A former Justice Department lawyer who admitted leaking information to The New York Times about the once-top secret warrantless wiretapping program was not spared prosecution because of a “double standard,” Attorney General Eric Holder said Wednesday.
Responding to questions from Sen. Charles Grassley (R-Iowa) at a Senate Judiciary Committee oversight hearing, Holder declined to provide specifics on why Thomas Tamm was not prosecuted for disclosing the controversial George W. Bush administration program. But the Attorney General said decisions on national security cases are often made by balancing national security interests with the advantages of prosecuting an individual. Former Public Integrity Section chief William Welch handled the leak investigation.
“But I can say, with regards to this matter, the decision was made on the merits by career professionals without any notion of a double standard,” said Holder, who has spoken out in the past about the danger of leaks.
Grassley, the top Senate Judiciary Committee Republican, said the decision not to prosecute Tamm “sends a very, very bad signal.”
“I am concerned that the decision not to prosecute anyone related to this specific leak may indicate a reluctance to enforce the law,” Grassley said. “Leaks of classified information threaten the lives of our agents and allies in the field. They also threaten the integrity of our government, especially in the foreign relations context.”
The revelation of the warrantless wiretapping program made national headlines in 2005, earning The Times a Pulitzer Prize. Bush personally urged the newspaper not to publish its report, saying that its publication might endanger American lives.
Sen. Jeff Sessions (R-Ala.) asked Holder to provide him with all the information he could related to the decision not to prosecute Tamm.
“I know The New York Times has been a fan of your terrorism policy and the president’s terrorism policy,” Sessions said. “I’m not in agreement with that.

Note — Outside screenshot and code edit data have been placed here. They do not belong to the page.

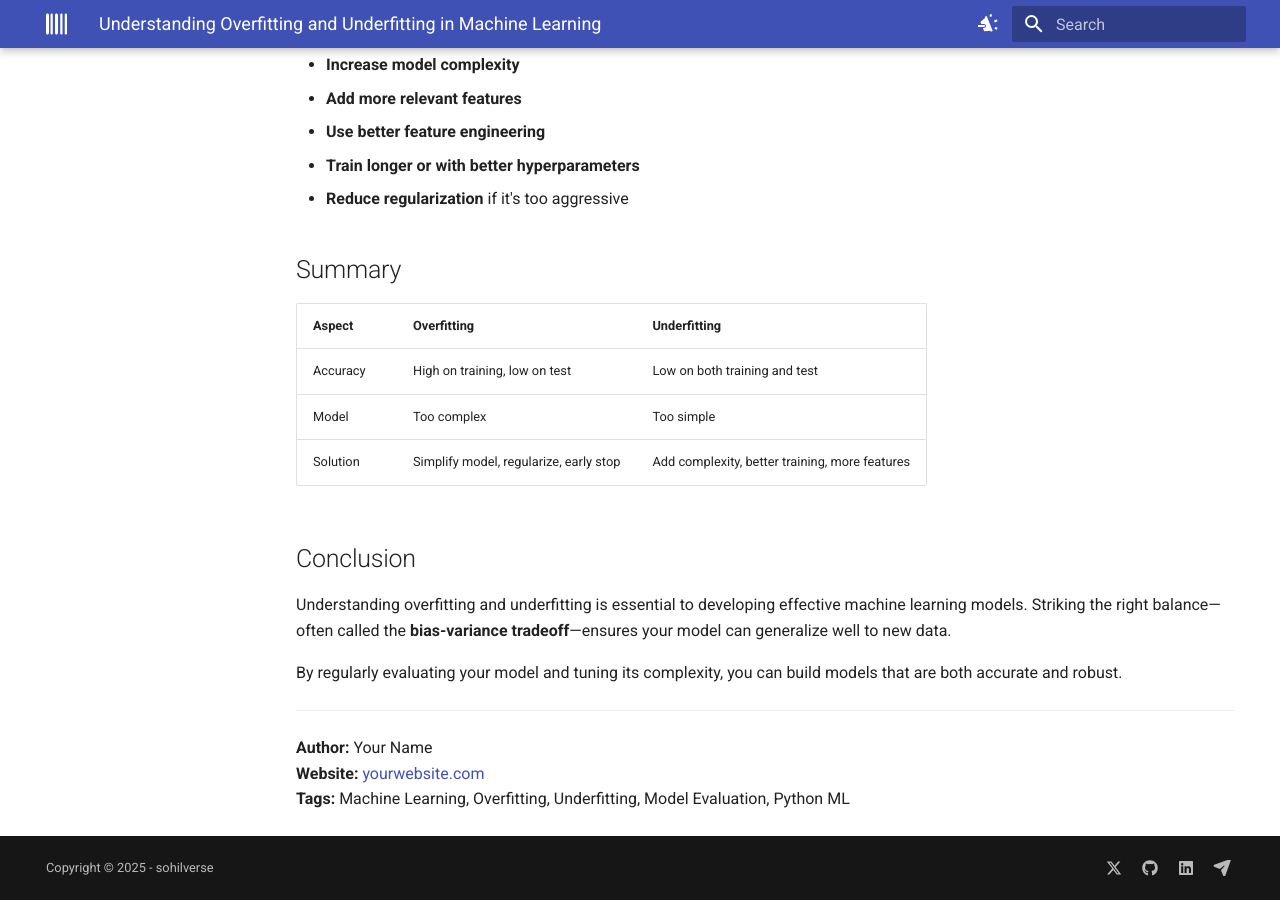
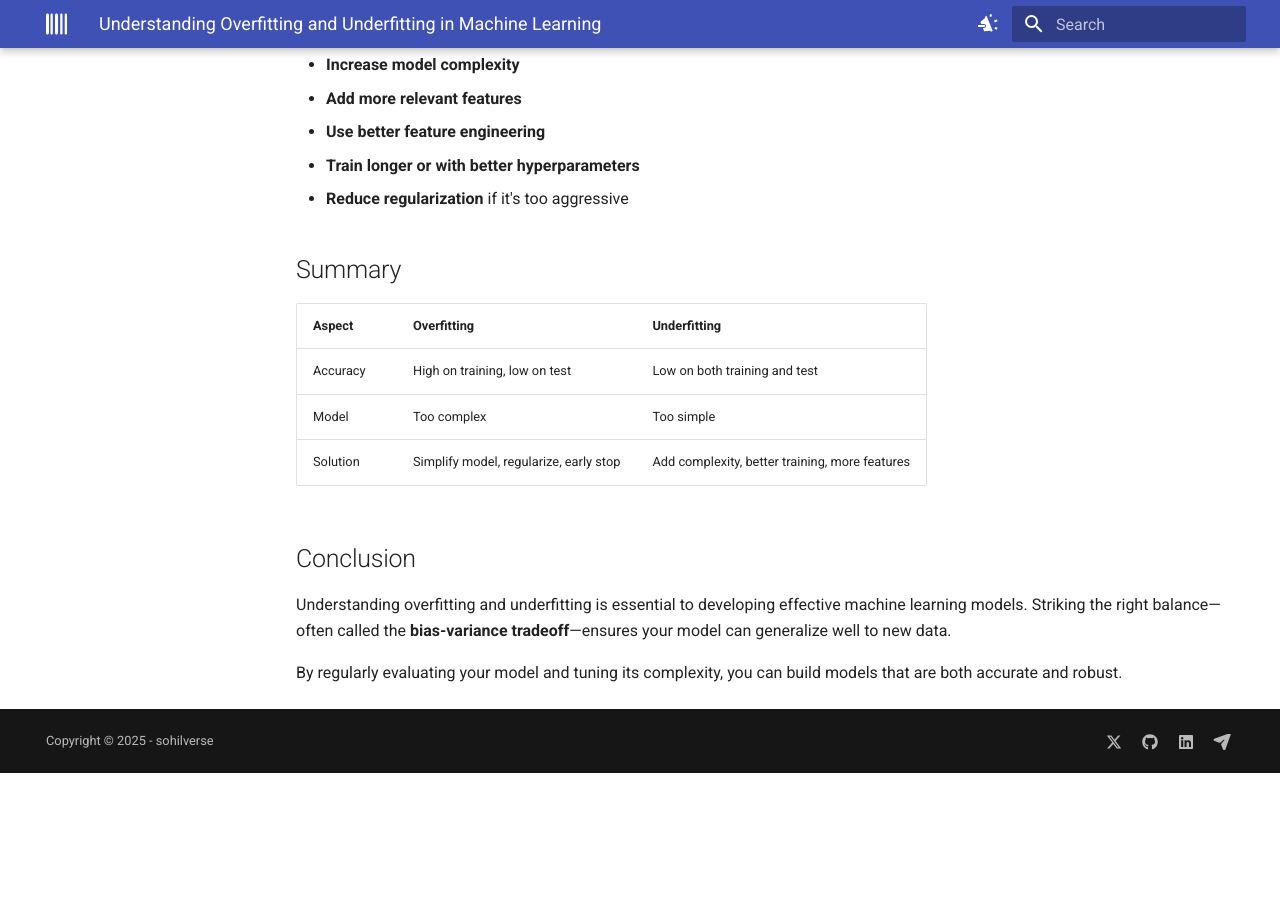
Before and after one commit to sohil-sisodiya/portfolio, an MkDocs documentation site: the page built from docs/articles/article2.md, in a window 1280 px wide and 900 px high, scrolled down 2519 px. Built offline with MkDocs 1.6.1 and Material for MkDocs 9.7.7, drawn with Linux system fonts in a browser that asks for light colours; after the commit the page ends 3292 px from its top, so only the background shows below that.

Commit message:
modify article2 file

```diff
--- a/docs/articles/article2.md
+++ b/docs/articles/article2.md
@@ -88,9 +88,3 @@ Use these techniques:
 Understanding overfitting and underfitting is essential to developing effective machine learning models. Striking the right balance—often called the **bias-variance tradeoff**—ensures your model can generalize well to new data.
 
 By regularly evaluating your model and tuning its complexity, you can build models that are both accurate and robust.
-
----
-
-**Author:** Your Name
-**Website:** [yourwebsite.com](http://yourwebsite.com)
-**Tags:** Machine Learning, Overfitting, Underfitting, Model Evaluation, Python ML
```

It causes me concern that what appears to be an admission of wrongdoing was not prosecuted.”